Change detection outputs:
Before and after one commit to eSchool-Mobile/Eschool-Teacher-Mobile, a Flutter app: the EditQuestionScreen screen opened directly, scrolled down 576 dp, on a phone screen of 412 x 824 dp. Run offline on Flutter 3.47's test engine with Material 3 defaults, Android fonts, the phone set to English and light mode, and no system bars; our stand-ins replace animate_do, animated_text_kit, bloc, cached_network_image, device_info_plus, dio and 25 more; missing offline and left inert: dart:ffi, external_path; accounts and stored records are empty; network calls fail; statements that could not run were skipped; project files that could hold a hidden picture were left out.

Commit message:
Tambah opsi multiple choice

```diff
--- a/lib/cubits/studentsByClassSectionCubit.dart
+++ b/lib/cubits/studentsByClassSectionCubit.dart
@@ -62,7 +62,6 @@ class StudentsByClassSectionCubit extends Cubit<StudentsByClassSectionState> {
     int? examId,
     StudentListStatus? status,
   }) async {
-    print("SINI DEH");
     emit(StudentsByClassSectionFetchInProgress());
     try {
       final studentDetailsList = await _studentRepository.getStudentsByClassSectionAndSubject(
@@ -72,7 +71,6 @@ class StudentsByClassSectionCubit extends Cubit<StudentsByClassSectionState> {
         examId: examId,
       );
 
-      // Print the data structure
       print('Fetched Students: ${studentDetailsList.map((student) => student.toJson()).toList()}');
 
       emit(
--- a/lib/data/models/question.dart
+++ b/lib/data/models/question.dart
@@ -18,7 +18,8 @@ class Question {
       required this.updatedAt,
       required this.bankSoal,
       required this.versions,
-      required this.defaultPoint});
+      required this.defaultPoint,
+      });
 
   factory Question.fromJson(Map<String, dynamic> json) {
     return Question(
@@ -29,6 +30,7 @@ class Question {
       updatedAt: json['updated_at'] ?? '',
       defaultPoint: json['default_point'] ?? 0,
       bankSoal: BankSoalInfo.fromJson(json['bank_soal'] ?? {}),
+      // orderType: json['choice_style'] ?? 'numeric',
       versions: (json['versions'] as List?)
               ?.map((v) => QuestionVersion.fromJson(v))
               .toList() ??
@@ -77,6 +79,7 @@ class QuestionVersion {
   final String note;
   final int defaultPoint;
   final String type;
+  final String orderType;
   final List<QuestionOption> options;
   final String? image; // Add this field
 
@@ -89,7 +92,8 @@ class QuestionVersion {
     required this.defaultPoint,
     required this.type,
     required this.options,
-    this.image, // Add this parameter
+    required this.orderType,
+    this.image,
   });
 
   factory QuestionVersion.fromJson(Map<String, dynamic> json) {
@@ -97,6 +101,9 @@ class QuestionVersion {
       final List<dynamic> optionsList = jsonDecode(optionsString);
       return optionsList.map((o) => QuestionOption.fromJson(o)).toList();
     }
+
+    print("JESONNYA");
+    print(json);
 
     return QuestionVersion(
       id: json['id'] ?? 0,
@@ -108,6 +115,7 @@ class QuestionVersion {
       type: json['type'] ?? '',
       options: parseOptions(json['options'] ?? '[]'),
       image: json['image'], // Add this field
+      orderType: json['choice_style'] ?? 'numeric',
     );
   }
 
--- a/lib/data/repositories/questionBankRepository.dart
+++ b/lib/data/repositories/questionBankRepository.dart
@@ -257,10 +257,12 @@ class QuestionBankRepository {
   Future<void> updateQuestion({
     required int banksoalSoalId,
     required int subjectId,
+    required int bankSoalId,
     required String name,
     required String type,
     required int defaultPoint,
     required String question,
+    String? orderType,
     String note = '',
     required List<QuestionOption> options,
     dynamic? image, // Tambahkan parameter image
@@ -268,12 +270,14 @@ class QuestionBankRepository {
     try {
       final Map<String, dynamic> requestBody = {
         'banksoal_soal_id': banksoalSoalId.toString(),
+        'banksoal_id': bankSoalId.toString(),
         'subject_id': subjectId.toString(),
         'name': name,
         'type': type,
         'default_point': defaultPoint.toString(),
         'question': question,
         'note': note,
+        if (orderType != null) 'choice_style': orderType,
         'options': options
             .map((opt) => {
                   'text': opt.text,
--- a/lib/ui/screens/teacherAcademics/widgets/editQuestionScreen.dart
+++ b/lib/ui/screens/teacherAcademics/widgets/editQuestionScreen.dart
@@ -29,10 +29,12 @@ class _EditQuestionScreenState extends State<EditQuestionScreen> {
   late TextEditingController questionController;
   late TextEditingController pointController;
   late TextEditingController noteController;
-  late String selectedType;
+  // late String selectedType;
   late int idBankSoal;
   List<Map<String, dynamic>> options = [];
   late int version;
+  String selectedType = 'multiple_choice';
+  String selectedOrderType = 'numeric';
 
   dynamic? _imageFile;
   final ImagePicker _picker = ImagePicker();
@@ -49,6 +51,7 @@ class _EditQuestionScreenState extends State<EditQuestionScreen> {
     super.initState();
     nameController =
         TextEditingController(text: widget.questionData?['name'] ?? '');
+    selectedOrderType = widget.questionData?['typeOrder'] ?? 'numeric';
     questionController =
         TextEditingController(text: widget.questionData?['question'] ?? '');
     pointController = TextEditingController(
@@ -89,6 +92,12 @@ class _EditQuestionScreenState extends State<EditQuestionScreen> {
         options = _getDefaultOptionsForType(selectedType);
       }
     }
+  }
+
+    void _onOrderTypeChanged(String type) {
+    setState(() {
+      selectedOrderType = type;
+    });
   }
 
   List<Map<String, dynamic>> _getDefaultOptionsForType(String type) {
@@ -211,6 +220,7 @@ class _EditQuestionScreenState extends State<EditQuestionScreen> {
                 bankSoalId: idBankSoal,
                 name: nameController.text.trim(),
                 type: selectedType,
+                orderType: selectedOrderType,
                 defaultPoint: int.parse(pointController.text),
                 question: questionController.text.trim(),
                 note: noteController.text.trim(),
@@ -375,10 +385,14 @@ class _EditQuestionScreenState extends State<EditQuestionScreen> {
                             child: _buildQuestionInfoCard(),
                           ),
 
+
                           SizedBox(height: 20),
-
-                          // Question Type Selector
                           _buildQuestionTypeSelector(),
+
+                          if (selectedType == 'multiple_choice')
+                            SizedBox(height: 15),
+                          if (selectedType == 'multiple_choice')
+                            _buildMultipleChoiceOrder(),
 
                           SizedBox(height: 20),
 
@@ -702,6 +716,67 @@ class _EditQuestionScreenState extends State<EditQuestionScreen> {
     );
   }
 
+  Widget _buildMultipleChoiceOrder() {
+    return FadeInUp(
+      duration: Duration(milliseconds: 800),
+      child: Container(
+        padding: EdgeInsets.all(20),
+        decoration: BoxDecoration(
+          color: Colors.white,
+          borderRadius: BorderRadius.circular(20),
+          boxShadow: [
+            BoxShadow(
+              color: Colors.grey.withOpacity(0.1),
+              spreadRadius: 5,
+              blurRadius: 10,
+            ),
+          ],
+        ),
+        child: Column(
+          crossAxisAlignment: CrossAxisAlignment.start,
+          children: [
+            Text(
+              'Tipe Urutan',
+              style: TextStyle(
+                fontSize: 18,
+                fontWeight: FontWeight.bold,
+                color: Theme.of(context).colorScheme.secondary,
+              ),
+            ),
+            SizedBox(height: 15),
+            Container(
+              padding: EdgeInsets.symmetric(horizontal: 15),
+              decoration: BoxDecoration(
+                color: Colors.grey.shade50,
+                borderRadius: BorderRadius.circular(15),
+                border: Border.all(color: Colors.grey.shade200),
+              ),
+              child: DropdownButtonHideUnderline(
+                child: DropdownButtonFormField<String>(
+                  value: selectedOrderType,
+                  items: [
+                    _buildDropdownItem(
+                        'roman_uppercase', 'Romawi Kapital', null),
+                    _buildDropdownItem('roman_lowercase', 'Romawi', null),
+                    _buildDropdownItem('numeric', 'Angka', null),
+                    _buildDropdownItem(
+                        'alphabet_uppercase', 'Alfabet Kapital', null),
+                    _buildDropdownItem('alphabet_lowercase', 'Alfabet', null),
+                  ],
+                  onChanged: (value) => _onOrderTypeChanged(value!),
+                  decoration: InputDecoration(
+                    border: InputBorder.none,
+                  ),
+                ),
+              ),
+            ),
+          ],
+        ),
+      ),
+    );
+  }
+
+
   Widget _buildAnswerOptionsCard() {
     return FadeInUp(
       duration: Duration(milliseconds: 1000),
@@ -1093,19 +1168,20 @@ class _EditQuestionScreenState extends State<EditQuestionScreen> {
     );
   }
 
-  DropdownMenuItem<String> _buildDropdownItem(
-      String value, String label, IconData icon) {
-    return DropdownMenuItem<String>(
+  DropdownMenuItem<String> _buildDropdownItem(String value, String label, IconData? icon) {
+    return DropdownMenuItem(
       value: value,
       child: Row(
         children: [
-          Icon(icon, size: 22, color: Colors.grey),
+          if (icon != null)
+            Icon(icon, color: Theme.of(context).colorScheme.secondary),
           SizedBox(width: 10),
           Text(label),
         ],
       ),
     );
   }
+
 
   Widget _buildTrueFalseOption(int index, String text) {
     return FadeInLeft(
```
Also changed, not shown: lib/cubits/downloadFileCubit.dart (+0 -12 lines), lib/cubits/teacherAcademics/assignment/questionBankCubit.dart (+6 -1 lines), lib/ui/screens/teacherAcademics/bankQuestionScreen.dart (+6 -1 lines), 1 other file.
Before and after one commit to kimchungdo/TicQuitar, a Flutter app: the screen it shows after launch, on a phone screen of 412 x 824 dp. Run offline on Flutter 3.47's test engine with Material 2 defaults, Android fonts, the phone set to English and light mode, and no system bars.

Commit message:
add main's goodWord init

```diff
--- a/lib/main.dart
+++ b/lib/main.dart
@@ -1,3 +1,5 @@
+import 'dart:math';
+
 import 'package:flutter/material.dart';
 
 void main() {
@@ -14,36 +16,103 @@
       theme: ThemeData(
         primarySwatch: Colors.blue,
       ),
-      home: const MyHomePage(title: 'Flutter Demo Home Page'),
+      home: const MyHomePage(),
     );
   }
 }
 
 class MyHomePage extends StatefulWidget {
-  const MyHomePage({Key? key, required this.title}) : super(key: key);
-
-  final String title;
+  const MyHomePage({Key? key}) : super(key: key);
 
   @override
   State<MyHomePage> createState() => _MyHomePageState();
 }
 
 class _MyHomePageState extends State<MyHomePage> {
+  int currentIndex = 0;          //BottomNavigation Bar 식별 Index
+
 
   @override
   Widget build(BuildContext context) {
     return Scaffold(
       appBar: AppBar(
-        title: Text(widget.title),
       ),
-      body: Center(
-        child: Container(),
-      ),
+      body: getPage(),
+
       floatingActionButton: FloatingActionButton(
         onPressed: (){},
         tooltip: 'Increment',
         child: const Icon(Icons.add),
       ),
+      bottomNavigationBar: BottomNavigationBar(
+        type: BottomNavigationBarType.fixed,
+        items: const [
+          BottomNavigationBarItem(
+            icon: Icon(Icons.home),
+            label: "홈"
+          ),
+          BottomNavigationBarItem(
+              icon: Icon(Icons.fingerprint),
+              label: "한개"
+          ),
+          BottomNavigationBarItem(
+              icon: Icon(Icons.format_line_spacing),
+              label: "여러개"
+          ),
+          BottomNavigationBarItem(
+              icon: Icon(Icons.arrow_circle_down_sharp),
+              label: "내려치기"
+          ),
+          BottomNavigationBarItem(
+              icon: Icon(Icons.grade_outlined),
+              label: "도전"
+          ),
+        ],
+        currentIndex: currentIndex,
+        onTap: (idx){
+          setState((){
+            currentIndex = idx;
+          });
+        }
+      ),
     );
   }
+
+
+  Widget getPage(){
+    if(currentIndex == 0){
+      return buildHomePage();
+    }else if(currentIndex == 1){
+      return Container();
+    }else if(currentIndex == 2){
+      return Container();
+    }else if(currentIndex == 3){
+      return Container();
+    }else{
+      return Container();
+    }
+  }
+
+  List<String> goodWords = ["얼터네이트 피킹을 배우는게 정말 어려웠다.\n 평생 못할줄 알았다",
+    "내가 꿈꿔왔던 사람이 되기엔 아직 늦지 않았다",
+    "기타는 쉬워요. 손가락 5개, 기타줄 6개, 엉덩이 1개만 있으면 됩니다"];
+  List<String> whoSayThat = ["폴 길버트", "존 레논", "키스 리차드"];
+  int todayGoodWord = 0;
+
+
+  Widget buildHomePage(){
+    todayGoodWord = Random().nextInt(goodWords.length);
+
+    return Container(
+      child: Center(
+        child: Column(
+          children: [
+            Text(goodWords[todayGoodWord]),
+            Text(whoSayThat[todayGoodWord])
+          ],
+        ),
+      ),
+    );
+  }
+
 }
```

> _Your goal_: Your answer should consist of each line above in which "TextEditingController" appears.

> _Written response_:
   late TextEditingController questionController;
   late TextEditingController pointController;
   late TextEditingController noteController;
         TextEditingController(text: widget.questionData?['name'] ?? '');
         TextEditingController(text: widget.questionData?['question'] ?? '');
     pointController = TextEditingController(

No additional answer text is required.